Just in relation to an otherwise irrelevant question, Josh sidelined into this
This is going off tangent a bit, but when I was working with John Gonzalez, who was the creative lead and main story architect for Fallout: New Vegas (and the author of the Survivalist’s journals in Honest Hearts, since I get a lot of questions about that), there were a few things I kept insisting he had to include. One of the major elements was that during the final act of the game, the player had to be directed to interact with actual people (human or otherwise) during the approach to the end of the game.
Whatever chip-inserting, lever-pulling stuff the Courier was involved with took a backseat to interacting with with people in the different factions. I felt that needed to happen so the player would come face-to-face with the actual problems that these folks had. More than the threat of physical destruction, they were worried about other things: their identity, their independence, their sense of purpose. The Courier’s participation in the Second Battle of Hoover Dam was not the end of the game as much as it was the validation stage for all of the choices the player made to reach that point.
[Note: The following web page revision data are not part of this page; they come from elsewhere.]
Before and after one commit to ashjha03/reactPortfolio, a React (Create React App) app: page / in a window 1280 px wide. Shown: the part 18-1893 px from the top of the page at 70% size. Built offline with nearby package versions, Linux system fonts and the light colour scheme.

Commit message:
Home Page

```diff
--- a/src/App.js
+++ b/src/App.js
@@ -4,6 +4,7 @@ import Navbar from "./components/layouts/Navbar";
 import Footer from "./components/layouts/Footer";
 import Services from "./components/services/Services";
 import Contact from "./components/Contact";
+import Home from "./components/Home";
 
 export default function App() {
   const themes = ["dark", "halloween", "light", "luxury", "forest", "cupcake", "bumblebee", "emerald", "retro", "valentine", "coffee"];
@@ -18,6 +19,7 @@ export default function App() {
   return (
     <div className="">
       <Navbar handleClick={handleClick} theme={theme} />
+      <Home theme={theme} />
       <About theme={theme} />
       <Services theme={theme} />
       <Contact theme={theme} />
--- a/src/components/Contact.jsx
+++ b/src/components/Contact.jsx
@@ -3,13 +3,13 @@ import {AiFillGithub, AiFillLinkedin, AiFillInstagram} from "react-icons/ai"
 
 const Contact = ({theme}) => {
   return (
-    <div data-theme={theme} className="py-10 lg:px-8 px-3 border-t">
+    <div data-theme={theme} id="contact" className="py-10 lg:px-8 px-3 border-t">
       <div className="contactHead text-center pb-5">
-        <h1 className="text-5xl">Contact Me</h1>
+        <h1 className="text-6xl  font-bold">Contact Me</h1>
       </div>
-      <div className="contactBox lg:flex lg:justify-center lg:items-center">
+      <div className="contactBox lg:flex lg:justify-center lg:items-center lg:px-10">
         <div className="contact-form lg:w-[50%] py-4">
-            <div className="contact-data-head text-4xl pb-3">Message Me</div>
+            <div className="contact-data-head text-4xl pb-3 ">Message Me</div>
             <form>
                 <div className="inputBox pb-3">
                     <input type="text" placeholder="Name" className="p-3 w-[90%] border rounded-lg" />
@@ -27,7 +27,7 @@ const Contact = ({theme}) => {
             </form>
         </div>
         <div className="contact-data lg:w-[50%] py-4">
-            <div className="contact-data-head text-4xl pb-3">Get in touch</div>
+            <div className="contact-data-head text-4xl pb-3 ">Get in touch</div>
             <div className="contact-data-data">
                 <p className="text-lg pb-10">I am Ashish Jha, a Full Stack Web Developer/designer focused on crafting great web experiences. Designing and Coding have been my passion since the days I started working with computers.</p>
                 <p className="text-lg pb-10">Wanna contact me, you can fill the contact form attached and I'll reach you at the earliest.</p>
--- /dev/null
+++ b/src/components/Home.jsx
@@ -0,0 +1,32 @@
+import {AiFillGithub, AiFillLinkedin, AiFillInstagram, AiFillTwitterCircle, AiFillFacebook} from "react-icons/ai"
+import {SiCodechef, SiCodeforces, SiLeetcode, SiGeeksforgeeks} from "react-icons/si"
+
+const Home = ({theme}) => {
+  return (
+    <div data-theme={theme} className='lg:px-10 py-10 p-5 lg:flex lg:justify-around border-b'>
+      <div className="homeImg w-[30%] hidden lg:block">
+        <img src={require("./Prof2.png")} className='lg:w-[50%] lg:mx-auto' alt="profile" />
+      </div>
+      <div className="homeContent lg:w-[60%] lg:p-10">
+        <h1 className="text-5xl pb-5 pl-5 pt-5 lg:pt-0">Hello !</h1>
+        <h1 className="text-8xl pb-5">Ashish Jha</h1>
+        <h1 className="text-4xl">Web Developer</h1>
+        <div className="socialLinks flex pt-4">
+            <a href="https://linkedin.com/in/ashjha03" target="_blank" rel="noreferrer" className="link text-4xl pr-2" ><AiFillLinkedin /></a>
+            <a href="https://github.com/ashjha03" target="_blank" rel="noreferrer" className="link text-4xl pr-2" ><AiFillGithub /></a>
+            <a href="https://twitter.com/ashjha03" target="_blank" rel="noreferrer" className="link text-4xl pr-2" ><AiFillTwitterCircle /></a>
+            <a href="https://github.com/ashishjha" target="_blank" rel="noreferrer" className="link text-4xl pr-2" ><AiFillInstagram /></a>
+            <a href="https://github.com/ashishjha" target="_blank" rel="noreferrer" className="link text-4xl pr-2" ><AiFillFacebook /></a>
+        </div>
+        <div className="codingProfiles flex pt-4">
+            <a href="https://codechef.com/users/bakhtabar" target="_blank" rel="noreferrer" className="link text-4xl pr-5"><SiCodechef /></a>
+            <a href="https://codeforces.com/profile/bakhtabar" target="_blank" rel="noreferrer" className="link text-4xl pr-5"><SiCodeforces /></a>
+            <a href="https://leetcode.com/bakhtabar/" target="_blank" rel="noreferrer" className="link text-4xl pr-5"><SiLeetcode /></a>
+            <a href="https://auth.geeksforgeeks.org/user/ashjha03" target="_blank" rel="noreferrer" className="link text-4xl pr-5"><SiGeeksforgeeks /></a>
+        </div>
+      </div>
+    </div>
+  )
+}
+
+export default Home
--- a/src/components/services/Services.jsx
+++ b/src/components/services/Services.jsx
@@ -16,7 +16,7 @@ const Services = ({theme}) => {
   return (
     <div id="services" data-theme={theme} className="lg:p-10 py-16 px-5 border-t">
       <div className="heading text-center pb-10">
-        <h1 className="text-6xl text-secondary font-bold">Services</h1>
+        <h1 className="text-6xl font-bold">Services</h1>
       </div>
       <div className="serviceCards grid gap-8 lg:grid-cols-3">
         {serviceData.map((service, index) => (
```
And when the slides started showing up, not everything worked out the way the player wanted. A lot of it did — sometimes most of it did — but there were always things that went awry, plans that developed in unexpected ways, characters that went off in their own directions. Not everyone likes that, but I definitely do and I believe that enough players also like it that it was a valid course to take.